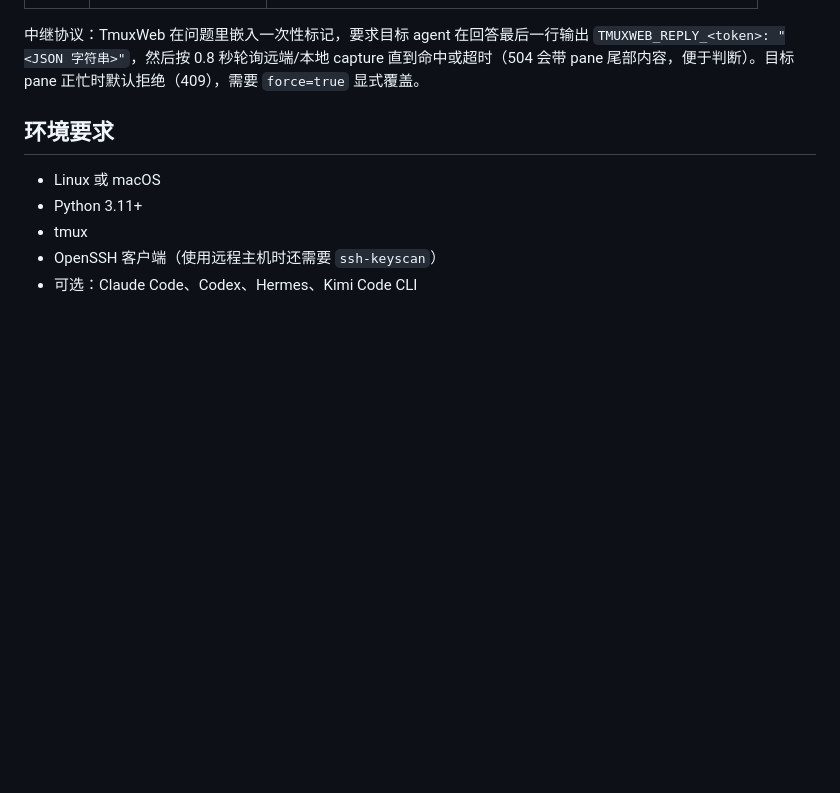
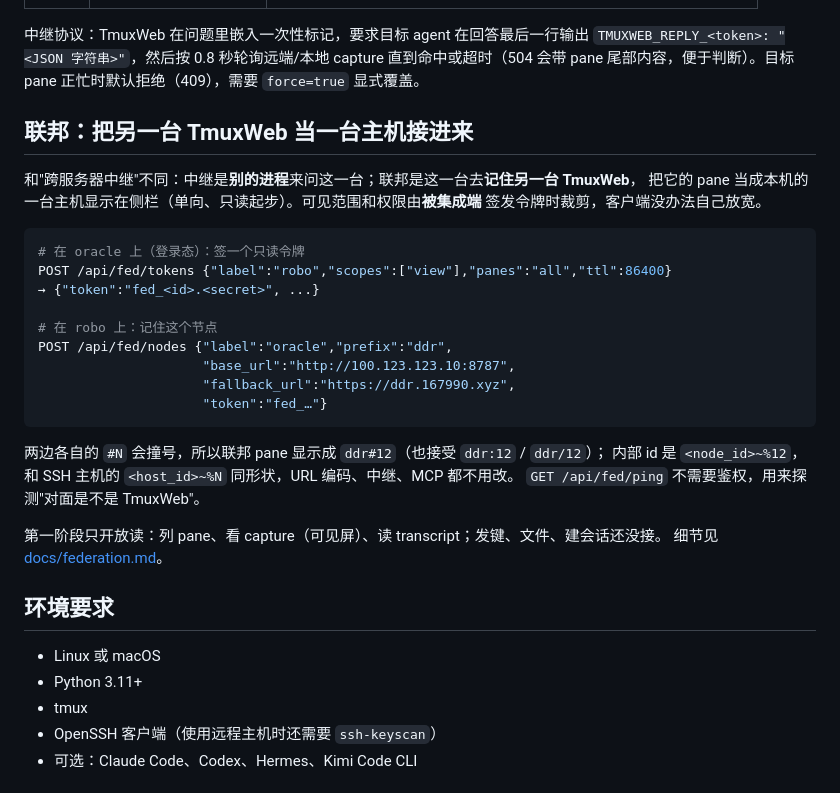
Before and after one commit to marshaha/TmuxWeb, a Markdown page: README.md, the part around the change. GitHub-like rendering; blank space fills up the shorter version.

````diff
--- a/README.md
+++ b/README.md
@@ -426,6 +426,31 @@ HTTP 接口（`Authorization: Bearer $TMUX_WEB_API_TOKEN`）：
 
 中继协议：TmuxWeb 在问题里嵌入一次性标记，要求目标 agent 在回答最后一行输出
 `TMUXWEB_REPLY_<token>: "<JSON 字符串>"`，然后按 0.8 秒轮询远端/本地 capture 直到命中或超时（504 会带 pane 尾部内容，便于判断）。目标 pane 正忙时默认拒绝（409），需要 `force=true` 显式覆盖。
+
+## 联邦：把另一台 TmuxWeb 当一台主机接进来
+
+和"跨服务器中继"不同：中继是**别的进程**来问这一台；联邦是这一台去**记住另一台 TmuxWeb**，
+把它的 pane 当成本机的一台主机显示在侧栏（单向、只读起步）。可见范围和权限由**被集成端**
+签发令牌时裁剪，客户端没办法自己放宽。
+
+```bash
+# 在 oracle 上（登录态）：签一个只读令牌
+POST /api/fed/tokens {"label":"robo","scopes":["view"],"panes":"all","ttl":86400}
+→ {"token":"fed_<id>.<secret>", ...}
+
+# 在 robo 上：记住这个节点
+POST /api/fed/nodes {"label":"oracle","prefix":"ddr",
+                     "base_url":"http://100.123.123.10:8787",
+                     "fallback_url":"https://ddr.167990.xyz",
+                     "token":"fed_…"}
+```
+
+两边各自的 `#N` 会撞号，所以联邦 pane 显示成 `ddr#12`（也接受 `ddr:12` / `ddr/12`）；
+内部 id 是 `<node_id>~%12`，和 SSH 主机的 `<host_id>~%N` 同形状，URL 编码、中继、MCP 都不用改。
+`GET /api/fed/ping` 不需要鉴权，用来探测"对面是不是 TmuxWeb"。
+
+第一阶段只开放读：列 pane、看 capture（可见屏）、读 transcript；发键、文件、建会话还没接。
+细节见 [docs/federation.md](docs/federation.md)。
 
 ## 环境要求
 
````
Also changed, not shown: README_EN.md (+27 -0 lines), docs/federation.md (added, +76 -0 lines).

■ ■ ■ ■ ■

◆ Aim of the task:
Which lines in the data above hold the string "robo"? Show each one.

◆ Response to the exercise:
+POST /api/fed/tokens {"label":"robo","scopes":["view"],"panes":"all","ttl":86400}
+# 在 robo 上：记住这个节点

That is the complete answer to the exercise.